Γ 2c  10.2cm, h  20, k  17, Lc 3/2 ( )  1.96
kAm
ηf  0.33
g  (0.33)(2)( 0.02555)(500)(125 - 20)  885W/m

PANKAJ R. CHANDAR, Ph.D., P.E. 51


2-95. A straight fin of rectangular profile is constructed
of stainless steel(18% Cr, 8%Ni)and has a length
of 5 cm and a thickness of 2.5 cm. The base
temperature is maintained at 100 °C and the fin is
exposed to a convection environment at 20 °C
with
k  17, h  47, L  5cm, t  3.5cm, t  2.5cm,
h 1/ 2
3/2
Lc ( )  0.657, f  0.8
kAm
q  (0.8)(47)( 2)(0.0625)(100 - 20)  376W/m

PANKAJ R. CHANDAR, Ph.D., P.E. 52


2-97. A circular fin of rectangular profile is attached to
3.0-cm-diameter tube maintained at 100 °C. The
outside diameter of the fin thickness is 1.0mm. The
environment has a convection coefficient of the
material for a fin efficiency of 60 percent.

r1  1.5cm, r2  4.5cm, t  1.0mm, h  50, r2c  4.55cm


r2c
Lc  3.05cm, k  204, ηf  0.6, 3
r1
h 1/2
3/2
Lc ( )  0.78
kAm
1 3 50
k [0.0305] 2
 76.5W/mC
(0.001)(0. 0305) 0.78

PANKAJ R. CHANDAR, Ph.D., P.E. 53

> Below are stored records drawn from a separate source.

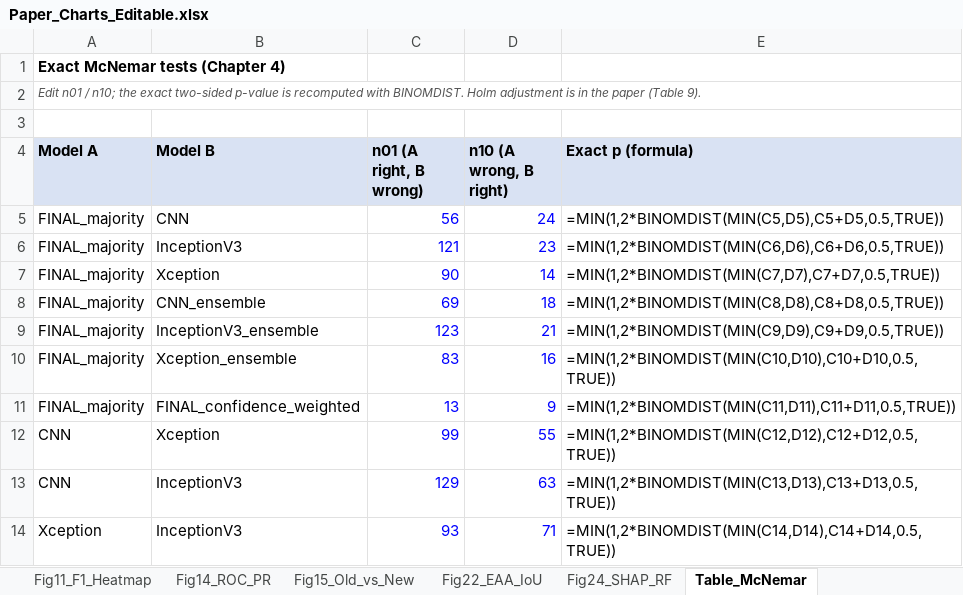
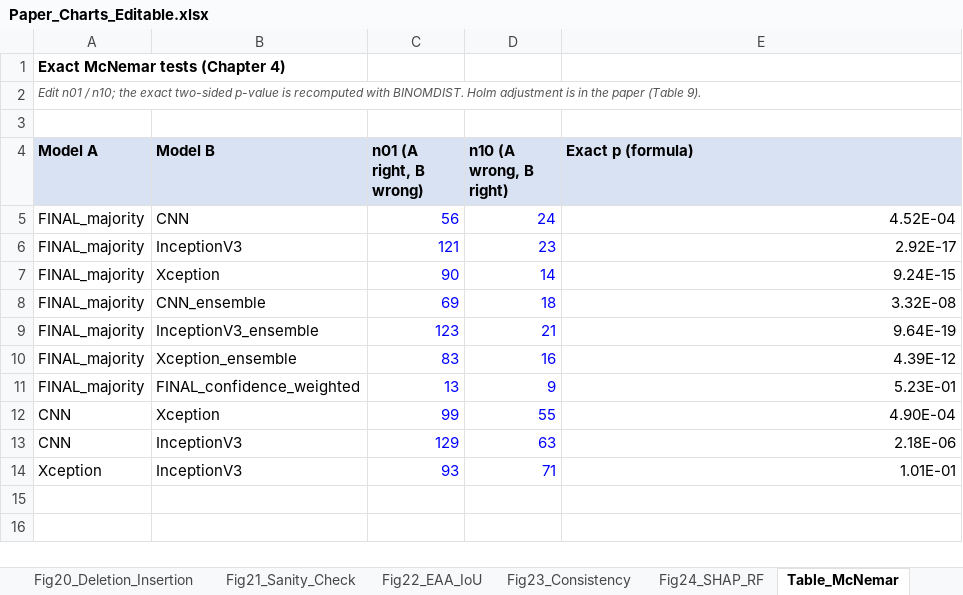
Before and after one commit to Shehank98/LMU_Research, an Excel workbook: output/Paper_Charts_Editable.xlsx, sheet Table_McNemar, drawn as a sheet; values as stored, in another font and other column widths than the file's, no borders; formulas without a stored value are shown as written; the diff names each change by its address in the sheet, - before the commit and + after, or states it on an @@ line.

```diff
--- a/output/Paper_Charts_Editable.xlsx (sheet Table_McNemar)
+++ b/output/Paper_Charts_Editable.xlsx (sheet Table_McNemar)
+sheet tab: Fig20_Deletion_Insertion
+sheet tab: Fig21_Sanity_Check
+sheet tab: Fig23_Consistency
-E5 (Exact p (formula)): =MIN(1,2*BINOMDIST(MIN(C5,D5),C5+D5,0.5,TRUE))
+E5 (Exact p (formula)): 4.52E-04
-E6 (Exact p (formula)): =MIN(1,2*BINOMDIST(MIN(C6,D6),C6+D6,0.5,TRUE))
+E6 (Exact p (formula)): 2.92E-17
-E7 (Exact p (formula)): =MIN(1,2*BINOMDIST(MIN(C7,D7),C7+D7,0.5,TRUE))
+E7 (Exact p (formula)): 9.24E-15
-E8 (Exact p (formula)): =MIN(1,2*BINOMDIST(MIN(C8,D8),C8+D8,0.5,TRUE))
+E8 (Exact p (formula)): 3.32E-08
-E9 (Exact p (formula)): =MIN(1,2*BINOMDIST(MIN(C9,D9),C9+D9,0.5,TRUE))
+E9 (Exact p (formula)): 9.64E-19
-E10 (Exact p (formula)): =MIN(1,2*BINOMDIST(MIN(C10,D10),C10+D10,0.5,TRUE))
+E10 (Exact p (formula)): 4.39E-12
-E11 (Exact p (formula)): =MIN(1,2*BINOMDIST(MIN(C11,D11),C11+D11,0.5,TRUE))
+E11 (Exact p (formula)): 5.23E-01
-E12 (Exact p (formula)): =MIN(1,2*BINOMDIST(MIN(C12,D12),C12+D12,0.5,TRUE))
+E12 (Exact p (formula)): 4.90E-04
-E13 (Exact p (formula)): =MIN(1,2*BINOMDIST(MIN(C13,D13),C13+D13,0.5,TRUE))
+E13 (Exact p (formula)): 2.18E-06
-E14 (Exact p (formula)): =MIN(1,2*BINOMDIST(MIN(C14,D14),C14+D14,0.5,TRUE))
+E14 (Exact p (formula)): 1.01E-01
```
Also changed, not shown: sheet Fig24_SHAP_RF, sheet Fig9-12-13_Confusion, sheet Fig10_Accuracy, sheet Fig11_F1_Heatmap, sheet Fig22_EAA_IoU, sheet Fig15_Old_vs_New, 2 more sheets, charts or pictures, 23 other files.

2-98. A circumferential fin of rectangular profile having a
thickness of 1.0mm and a length of 2.0 cm is place
on a 2.0-cm-diameter tube. The tube temperature is
150 °C, the environment temperature is 20 °C, and
h=200W/m2 °C. The fin is aluminum. Calculate the
heat lost by the fin.

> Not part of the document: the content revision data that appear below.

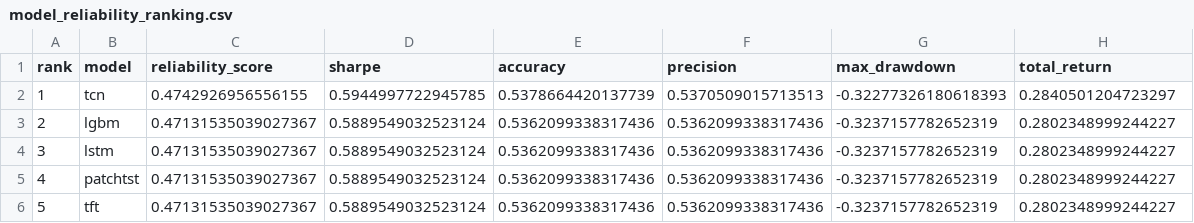
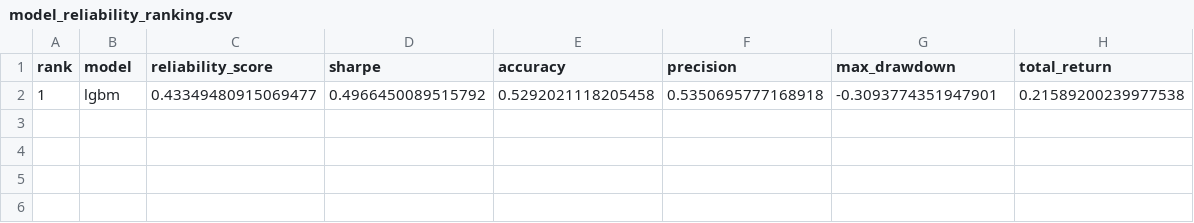
Before and after one commit to murosyo01/stock-predictor, a CSV file: data/model_reliability_ranking.csv, drawn as a sheet; removed rows and columns are numbered as before the commit, all else as after; the diff names each change by its address in the sheet, - before the commit and + after, or states it on an @@ line.

```diff
--- a/data/model_reliability_ranking.csv
+++ b/data/model_reliability_ranking.csv
-row 2: 1 | tcn | 0.4742926956556155 | 0.5944997722945785 | 0.5378664420137739 | 0.5370509015713513 | -0.32277326180618393 | 0.2840501204723297
-row 3: 2 | lgbm | 0.47131535039027367 | 0.5889549032523124 | 0.5362099338317436 | 0.5362099338317436 | -0.3237157782652319 | 0.2802348999244227
-row 4: 3 | lstm | 0.47131535039027367 | 0.5889549032523124 | 0.5362099338317436 | 0.5362099338317436 | -0.3237157782652319 | 0.2802348999244227
-row 5: 4 | patchtst | 0.47131535039027367 | 0.5889549032523124 | 0.5362099338317436 | 0.5362099338317436 | -0.3237157782652319 | 0.2802348999244227
-row 6: 5 | tft | 0.47131535039027367 | 0.5889549032523124 | 0.5362099338317436 | 0.5362099338317436 | -0.3237157782652319 | 0.2802348999244227
+row 2: 1 | lgbm | 0.43349480915069477 | 0.4966450089515792 | 0.5292021118205458 | 0.5350695777168918 | -0.3093774351947901 | 0.21589200239977538
```
Also changed, not shown: data/backtest_by_model.csv, 1 other file.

t  1.0mm, L  2.0cm, 1  1.0cm, h  200, k  204,


h 1/ 2
Lc  2.05cm, 2c  3.05cm, Lc ( )  0.642
3/2

kAm
r2c  0.305 f  0.68
q  (0.68)(200 )(2) (0.0305 2 - 0.012 )(150 - 20)  92.2W

PANKAJ R. CHANDAR, Ph.D., P.E. 54


2-103. An aluminum fin is attached to a transistor which
generates heat at the rate of 300mW. The fin has a
total surface area of 9.0cm2 and fin is 0.9*10-4m2
°C/W, and the contact area is 0.5cm2. Estimate the
temperature of the transistor, assuming the fin is
uniform in temperature.
1/h c  0.9 *10 4 , A c  0.5cm 2 , q  300mW
Assume fin @27C
1 4
q  (300 *10-3 )  4
( 0. 5)(10 )(Tt  27)
0.9 *10
Tt  27.54C

PANKAJ R. CHANDAR, Ph.D., P.E. 55


2-118 Solution cont’d.
2.0 mm Fin LC = 1.1 cm 1
3  h  2
LC 2
  0.218
 k A M

f  0.92
 
q  3160 0.0212  0.012 2T 0.92
 0.95 T
3.0 mm Fin LC = 1.15 cm 1
3  h  2
LC 2    0.186
 k A M 

f  0.95

q  2160  0.02152  0.012 2T 0.95
 0.69 T
Conclusion: Several thin fins are better than a few thick
fins. More heat transfer for the same weight of fins.
PANKAJ R. CHANDAR, Ph.D., P.E. 56